Have you gone to seeRed Tails yet? When the biopic about the heroic Tuskegee Airmen fighter pilots opened, Sean “P. Diddy” Combs set the tone for African Americans by tweeting: “It’s important that we all go support Red Tails the movie and go see it this weekend!!!” The movie Red Tails has become a Black cause célèbre. The most expensive film ever made with a predominately African-American cast has renewed debates about whether “Black films” can succeed at movie box
offices. Blacks’ esteem and posture in the marketplace seems at stake based on Red Tails’ financial successes, or lack thereof.
Red Tails, was financed by legendary Star Wars director and producer George Lucas, with a little help from his friends Oprah Winfrey and Tyler Perry. To promote the movie, Lucas makes the case that “the deck is stacked against” movies based on the Black experience. Lucas has been putting forth that Hollywood’s lore is that Black history is a downer and no one wants to see it on the big screen.
Much admiration should go to Lucas for the chutzpah he’s shown in promoting Red Tails. Principal among Lucas’ ploys was telling how difficult it was getting the film financed and made. Lucas says he began developing Red Tails around 1988. But, because of the prejudices of Hollywood, it took him 23 years before he went on his own and spent $58 million to produce and $35 million to distribute the film. The crocodile-tear line Lucas, who has an estimated net-worth of $3.2 billion, is using is that he spent $100 million to bring the film to the world and the world should beat a path to the theaters to see the film and help him recoup his investment.
With Red Tails and his “civil rights” storyline, Lucas gave Black Americans the kind of “respect” we seek; and we intend to pay him back for the gesture. The billion dollar question is: how can Blacksreplicate the same kind of nationwide enthusiasm for films that Blacks produce? Lucas’ claim that Hollywood executives refused to fund films with an all-Black cast has compelled millions of Black Facebook users and tweeters to focus chatter and attention toward supporting the movie. Lucas’ marketing genius made Red Tails a “must see” for Black Americans.
Special screenings of Red Tails were hosted by prominent Blacks across the country. Receptions and screenings were held in Washington by President Obama, by Snoop Dogg in Los Angeles, and in a host of cities by Tuskegee Airmen chapters. Wells Fargo Bank gave Lucas “red carpet treatment” asRed Tails’ “official financial institution sponsor.”
Red Tails has redeeming features and draws on the exploits of the 332nd Fighter Group. It stars Cuba Gooding, Jr. (previously in The Tuskegee Airmen, an HBO movie made for television) and Terrence Howard.
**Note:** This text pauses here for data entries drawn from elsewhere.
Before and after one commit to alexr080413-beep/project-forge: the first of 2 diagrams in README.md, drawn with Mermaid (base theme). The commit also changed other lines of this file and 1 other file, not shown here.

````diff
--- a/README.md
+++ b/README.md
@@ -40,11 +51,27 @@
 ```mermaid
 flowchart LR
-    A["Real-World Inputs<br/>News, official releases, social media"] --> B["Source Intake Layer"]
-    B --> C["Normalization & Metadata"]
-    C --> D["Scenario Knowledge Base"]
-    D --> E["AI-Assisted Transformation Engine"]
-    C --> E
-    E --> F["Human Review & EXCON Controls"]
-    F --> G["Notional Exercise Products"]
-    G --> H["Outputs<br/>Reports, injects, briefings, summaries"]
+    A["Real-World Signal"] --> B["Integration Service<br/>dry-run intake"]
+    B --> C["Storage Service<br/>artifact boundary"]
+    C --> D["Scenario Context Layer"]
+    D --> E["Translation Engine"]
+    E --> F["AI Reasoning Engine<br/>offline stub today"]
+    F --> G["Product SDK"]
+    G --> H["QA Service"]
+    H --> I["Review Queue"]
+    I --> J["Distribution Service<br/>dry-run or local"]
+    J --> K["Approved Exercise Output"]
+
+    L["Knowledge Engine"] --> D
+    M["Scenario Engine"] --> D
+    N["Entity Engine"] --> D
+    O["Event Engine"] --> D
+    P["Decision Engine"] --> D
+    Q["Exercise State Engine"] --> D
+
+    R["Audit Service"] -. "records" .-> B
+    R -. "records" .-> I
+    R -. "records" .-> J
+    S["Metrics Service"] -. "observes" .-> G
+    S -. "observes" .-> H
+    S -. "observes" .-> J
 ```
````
The Tuskegee Airmen were the first Black aviators in the U.S. military. They were trained as a segregatedunit at Tuskegee Institute and became one of World War II's most respected fighter squadrons. Despite continuing racism throughout their lives, many became affluent businessmen and community leaders.
Lucas’ investment has as shot of paying off. Red Tails opened in 2,500 theaters, and raked in $19.1 million its opening weekend. Theaters in African-American markets did especially well in top grossing theaters in New York, Los Angeles and Atlanta. Males made up 51 percent of audiences, while 66 percent were over the age of 25. As the film continues to have box office success among African-American audiences, it will not mean that Hollywood studios will suddenly see the light and increase their investments in Black movements and films; if anything, it will do more for Lucas and his iconic stature than it will for Black cinema.
Supporting Black films, art and culture in general, should be a tenet of the African-American community. But, it surely would be a better use of our time and talents to give up looking to Hollywood for our affirmation, images and definition.
(William Reed is president of the Business Exchange Network and available for speaking/seminar projects via the BaileyGroup.org)